NAACP Bombing Act of Domestic Terrorism? FBI Investigating Attack

(Photo: Screenshot/YouTube)The FBI is investigating whether an explosion that occurred near the Colorado Springs NAACP Branch was an act of domestic terrorism

The FBI is investigating whether an explosion that occurred near the Colorado Springs National Association for the Advancement of Colored People (NAACP) Branch was an act of domestic terrorism and officials have raised the possibility of it being a hate crime.

A homemade explosive device was detonated outside the office near a barber shop on Tuesday morning, however; there were no reported injuries and the building sustained minor damages. FBI officials are searching for a person of interest, described as being a balding white male in his 40s who was reportedly seen in the area driving a dirty pickup truck.

In a statement the NAACP, the nation's oldest civil rights organization, said it "looks forward" to a federal investigation.

"No injuries were reported in what is believed to be an explosion near the Colorado Springs NAACP Branch located on the 600 block of S. El Paso St. The cause of the explosion is still unknown," the organization wrote in a statement to The Christian Post. "The NAACP looks forward to a full and thorough investigation into this matter by federal agents and local law enforcement."

The makeshift bomb was detonated near a gasoline canister that failed to ignite.

Social networking site Twitter was rife with speculation about the motive behind the attack, particularly in the wake of ongoing racial unrest. Denver FBI spokeswoman Amy Sanders said Wednesday that authorities have not ruled out the possibility of domestic terrorism.

"Certainly domestic terrorism is one possibility among many others," Sanders said. "We are investigating all potential motives at this time."

Sondra Young, president of the NAACP's Denver chapter, said the incident "certainly raises questions of a potential hate crime."

"But at this point we're still gathering information. It's a very sad situation, but we're happy our people in Colorado Springs are safe," Young said, the Los Angeles Times reported.

The FBI's Joint Terrorism Task Force is leading the investigation along with the Colorado Springs Police and the federal Bureau of Alcohol, Tobacco, Firearms and Explosives.

Sen. Kent Lamber (R-Colorado), whose district includes the NAACP office, condemned the attack and vowed to bring those responsible to justice.
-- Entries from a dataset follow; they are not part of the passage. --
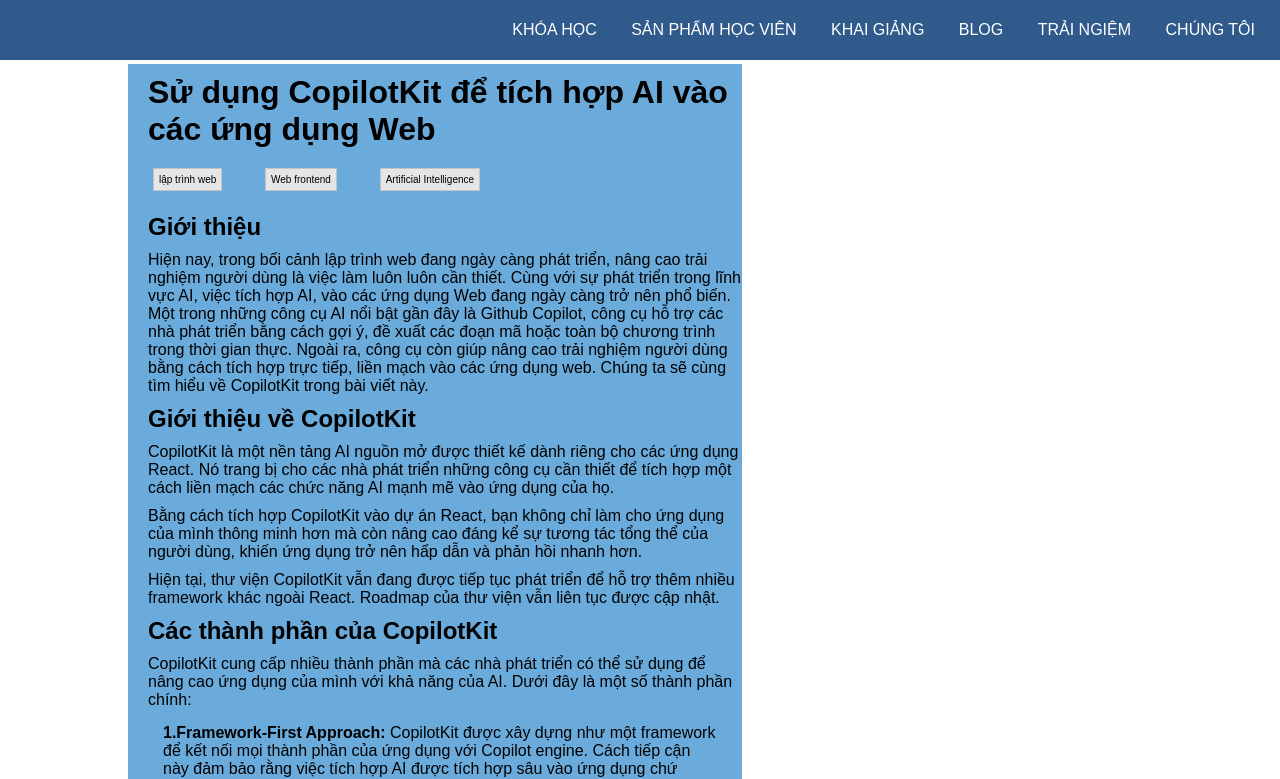
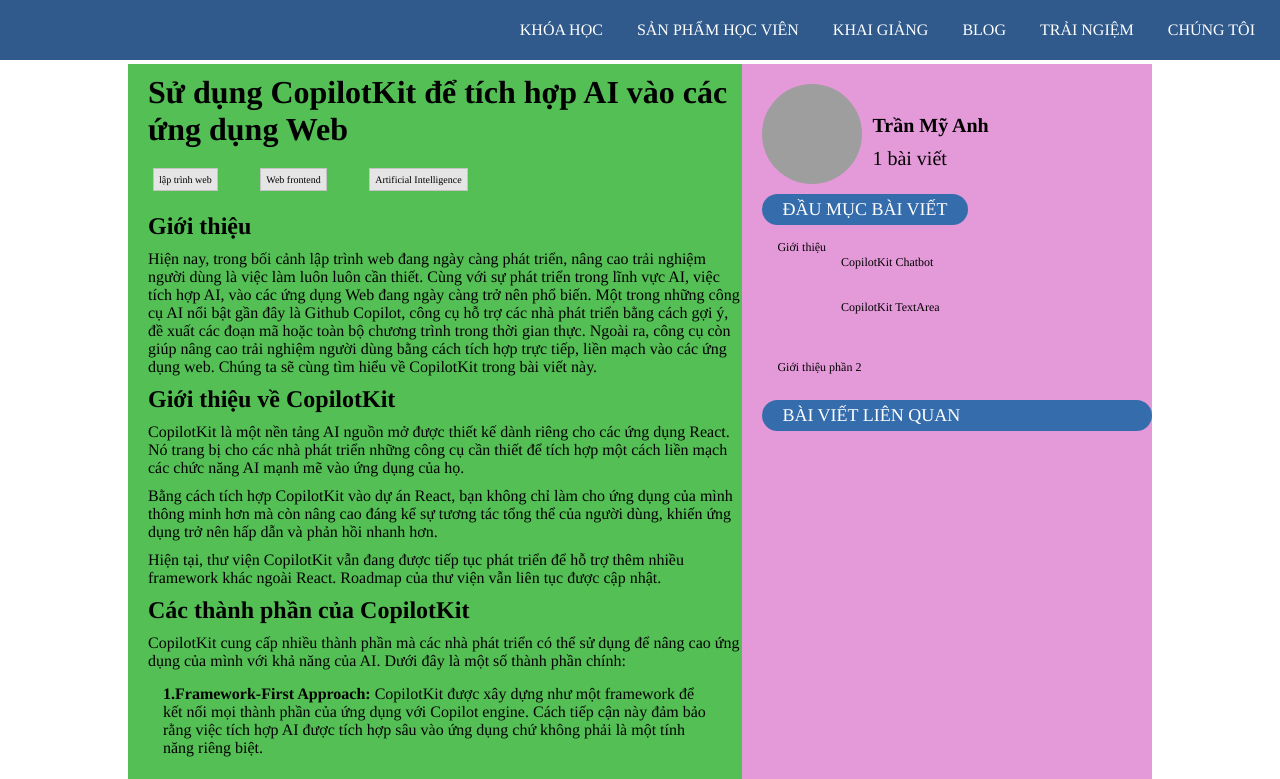
Before and after one commit to duywillbe/duyduc, a plain HTML site: page test.html in a window 1280 px wide. Shown: the top 779 px of the page. Drawn offline with Linux system fonts and the light colour scheme; grey boxes are pictures that could not be loaded.

Commit message:
Add files via upload

```diff
--- a/test.css
+++ b/test.css
@@ -4,7 +4,7 @@
     text-decoration: none;
     list-style: none;
     box-sizing: border-box;
-    font-family: "Arial", Times, serif;
+    font-family: "fantasy", Times, serif;
 }
 
 
@@ -31,32 +31,29 @@
 }
 
 .body {
-    width: 100%;
+    width: 80%;
     height: 200vh;
-    background-color: #53e1c0;
-
-
+    background-color: #1dedbb;
 }
-
+.contentbody
+{display:flex;}
 .main-content {
     width: 80%;
     height: 100vh;
-    margin: auto;
+    margin: 0 auto;
 
 }
-.contentbody {display: flex;
-display: inline-block}
 .body1{
     width: 60%;
     height: 100vh;
-    background-color: #6aabdc;
+    background-color: #54bf54;
     float: left;
     flex:2 ;
 }
 .body2{
     width: 40%;
     height: 100vh;
-    background-color: #da7fc7;
+    background-color: #e499d9;
     float: right;
     flex:1;
 }
@@ -66,10 +63,8 @@
 .headdown-content1 {
     display: inline-block;
     font-size: 10px;
-    display: inline-block;
     float:left;
     margin-top:15px;
-
     line-height: 4px;
     width: 100%;
 }
@@ -94,3 +89,37 @@
 p {
     margin-top: 10px ;
 }
+.if{display: flex}
+
+.avt{/*----border: solid 2px #92a9ec;------*/
+background-color: transparent;
+border-radius: 50%;
+width: 100px;height:100px;
+margin:20px 0px 0px 20px;
+}
+
+
+.nametag{display: flex;
+    font-size: 20px;
+    margin-top:40px;
+    margin-left:10px;
+flex-direction: column;}
+
+.e{display: flex;
+    flex-direction: column;
+    align-items: flex-start;
+}
+.contentbody2{
+    display: flex;
+    font-size: 12px;
+    flex-direction: column;
+    margin: 0px 0px 0px 20px;
+}
+.f{background-color: #356dac;
+    color: #fff;
+    display: inline-block;
+    font-weight: 100;
+    margin-bottom: auto;
+    padding: 5px 20px;
+    border-radius: 50px;}
+s
--- a/test.html
+++ b/test.html
@@ -68,10 +68,31 @@
                  <source src="Levent Geiger  fck i wish Official Video_1080p.mp4">
              </video>
             </div>
+            </div>
+            <div class="body2">
+                <div class="if">
+                    <img src="https://i.pinimg.com/564x/9d/12/37/9d123763e84668c557a917502b3a30b8.jpg" alt="pretty girrl" class="avt"  width="150px" height="150px">
+                    <div class="nametag">
+                        <p class="name"><b>Trần Mỹ Anh</b></p>
+                        <p class="description"> 1 bài viết</p>
+                    </div>
+                </div>
+                <div class="contentbody2">
+                    <h2 class="contentbody3">
+                        <b class="f">ĐẦU MỤC BÀI VIẾT</b></h2>
+                   <ul class="e" >
+                       <li> Giới thiệu
+                           <ul class="e" >
+                           <li>CopilotKit Chatbot</li>
+                           <li>CopilotKit TextArea</li>
+                           </ul>
+                       </li>
+                       <li>Giới thiệu phần 2</li>
+                   </ul>
+                    <h2 class="f">BÀI VIẾT LIÊN QUAN</h2>
 
-            <div class="body2">
+                </div>
             </div>
-        </div>
 
     </div>
 
```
"We will track you down, prosecute you to the fullest extent of the law and put you in prison," he said according to Fox News. "We will not tolerate that kind of violence in our society."

This is not the first time an NAACP office has been targeted. In 1989, eight people were left injured when a tear-gas bomb was mailed to the southeastern regional headquarters in Atlanta.

"I am deeply troubled by the bombing in Colorado. It reminds me of another period. These stories cannot be swept under the rug #NAACPBombing," civil rights leader Rep. John Lewis (D-Georgia) tweeted.

Henry Allen Jr., the NAACP Colorado Springs chapter president, vowed to continue serving the community.

"We'll move on," he said in a Facebook post. "This won't deter us from doing the job we want to do in the community."